20. If you hail from New York, you can’t root for the Yankees and the Mets. You have to choose between them. Repeat: You have to choose between them. Don’t give me this “As long as one of them is doing well, at least New York is winning” spiels. What is this, the sports fan’s version of bisexuality? How about making a choice? Any New Yorker who said the words “It’s the Yankees versus the Mets … I can’t lose!” during the 2000 World Series deserves to be tortured with a cattle prod.

For the record?  Mets.  That was my father’s team… and that’s pretty much that, damn your eyes.

Our Neural Chernobyl, Revisited.

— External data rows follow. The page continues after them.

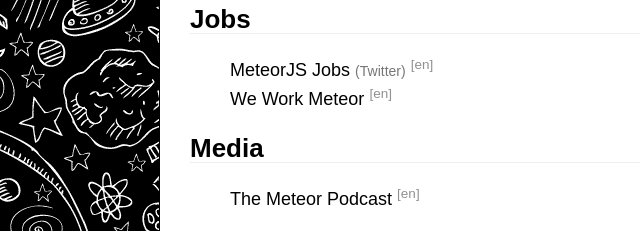
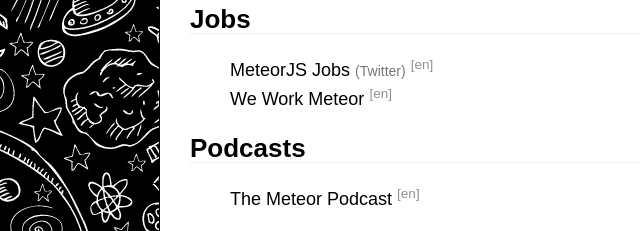
Before and after one commit to Urigo/awesome-meteor, a plain HTML site: page index.html in a window 1280 px wide. Shown: the part 800-1031 px from the top of the page, 0-640 px from the left. Drawn offline with Linux system fonts and the light colour scheme.

Commit message:
Update 2014-06-21T16:27:25.778Z

```diff
--- a/index.html
+++ b/index.html
@@ -146,7 +146,7 @@
 
   </ul>
 
-  <h2>Media</h2>
+  <h2>Podcasts</h2>
   <ul>
 
     <li>
```
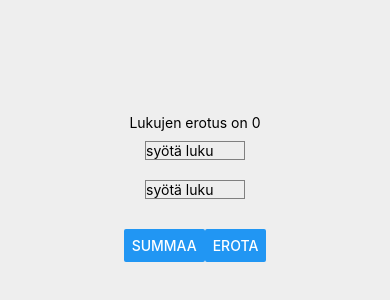
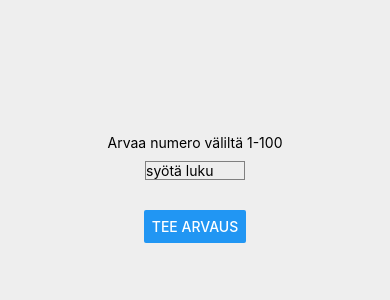
Before and after one commit to jpsirvio/MOT16-osoitekirja, a React Native app: screen / in a window 390 px wide. Shown: the part 224-524 px from the top of the page. Built offline with nearby package versions, Linux system fonts and the light colour scheme.

Commit message:
Tehtävä 2

```diff
--- a/App.js
+++ b/App.js
@@ -3,44 +3,41 @@ import { StyleSheet, Text, View, Platform, TextInput, Button, Alert } from 'reac
 import React, { useState, useEffect } from 'react'
 
 export default function App() {
-  const [first, setFirst] = useState('');
-  const [second, setSecond] = useState('');
-  const [sum, setSum] = useState(0);
+  const [random, setRandom] = useState(Math.floor(Math.random() * 100) + 1);
+  const [test, setTest] = useState('');
   const [diff, setDiff] = useState(0);
-  const [output, setOutput] = useState('');
+  const [counter, setCounter] = useState(0);
+  const [output, setOutput] = useState('Arvaa numero väliltä 1-100');
 
   useEffect(() => {
-    setOutput('Lukujen summa on ' + sum);
-    setFirst('');
-    setSecond('');
-  }, [sum]);
-
-  useEffect(() => {
-    setOutput('Lukujen erotus on ' + diff);
-    setFirst('');
-    setSecond('');
+    if (diff == 0 && counter == 0) {
+      setOutput('Arvaa numero väliltä 1-100');
+    } else if( diff > 0 ) {
+      setOutput('Your guess is ' + test + ' too high');
+    } else if ( diff < 0 ) {
+      setOutput('Your guess is ' + test + ' too low');
+    } else if ( diff == 0 && counter > 0) {
+      setOutput('');
+      Alert.alert('You guessed the number in ' + counter + ' guesses')
+      setCounter(0)
+      setOutput('Arvaa numero väliltä 1-100');
+      setRandom(Math.floor(Math.random() * 100) + 1)
+    }
   }, [diff]);
 
-  const plusPressed = () => {
-    setSum(parseInt(first) + parseInt(second));
+  const buttonPressed = () => {
+    setCounter(counter+1);
+    setDiff(parseInt(test) - random);
   };
-
-  const minusPressed = () => {
-    setDiff(parseInt(first) - parseInt(second));
-  };
-
 
   return (
     <View style={styles.container}>
 
       <Text>{output}</Text>
-      <TextInput style={styles.input} keyboardType='numeric' onChangeText={first => setFirst(first)} value={first} placeholder='syötä luku' />
-      <TextInput style={styles.input} keyboardType='numeric' onChangeText={second => setSecond(second)} value={second} placeholder='syötä luku' />
+      <TextInput style={styles.input} keyboardType='numeric' onChangeText={test => setTest(test)} value={test} placeholder='syötä luku' />
       <View style={styles.button}>
-        <Button onPress={plusPressed} title='summaa' />
-        <Button onPress={minusPressed} title='erota' />
+        <Button onPress={buttonPressed} title='Tee arvaus' />
       </View>
-
       <StatusBar style="auto" />
     </View>
   );
```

I was reminded of this story (found in Bruce Sterling’s short story collection Globalhead) while reading this article (via Glenn Reynolds) on DIY genengineering.  The author assumes increased ease of home genetics lab work, considers malicious intent, and concludes:

Big species are not the problem. Sure, in popular science fiction movies T.Rex or a Raptor rips apart a bunch of people. But big species make big targets for rifles and fishing harpoons. Plus, lots of guys would love to hunt down the genetically engineered dino that is terrorizing suburbs. It is the littler ones that are too numerous to easily control that pose the bigger threat. Genetically engineered species could really upend whole ecosystems by being very effective at outcompeting other species.

Scientists have discovered some of the genetic variations that make influenza strains more lethal and will in time identify genetic variations that make other pathogens more or less dangerous. Therefore another future threat comes in the form of a genetically engineered massive killer pandemic for humans. The same sort of threat exists for other species. Imagine a flu that would kill most sheep or cows or pigs. Or imagine some genetically engineered pathogen that would wipe out assorted wild species. This will probably become technically doable.

Probably, but it’s not what I worry about. Continue reading Our Neural Chernobyl, Revisited.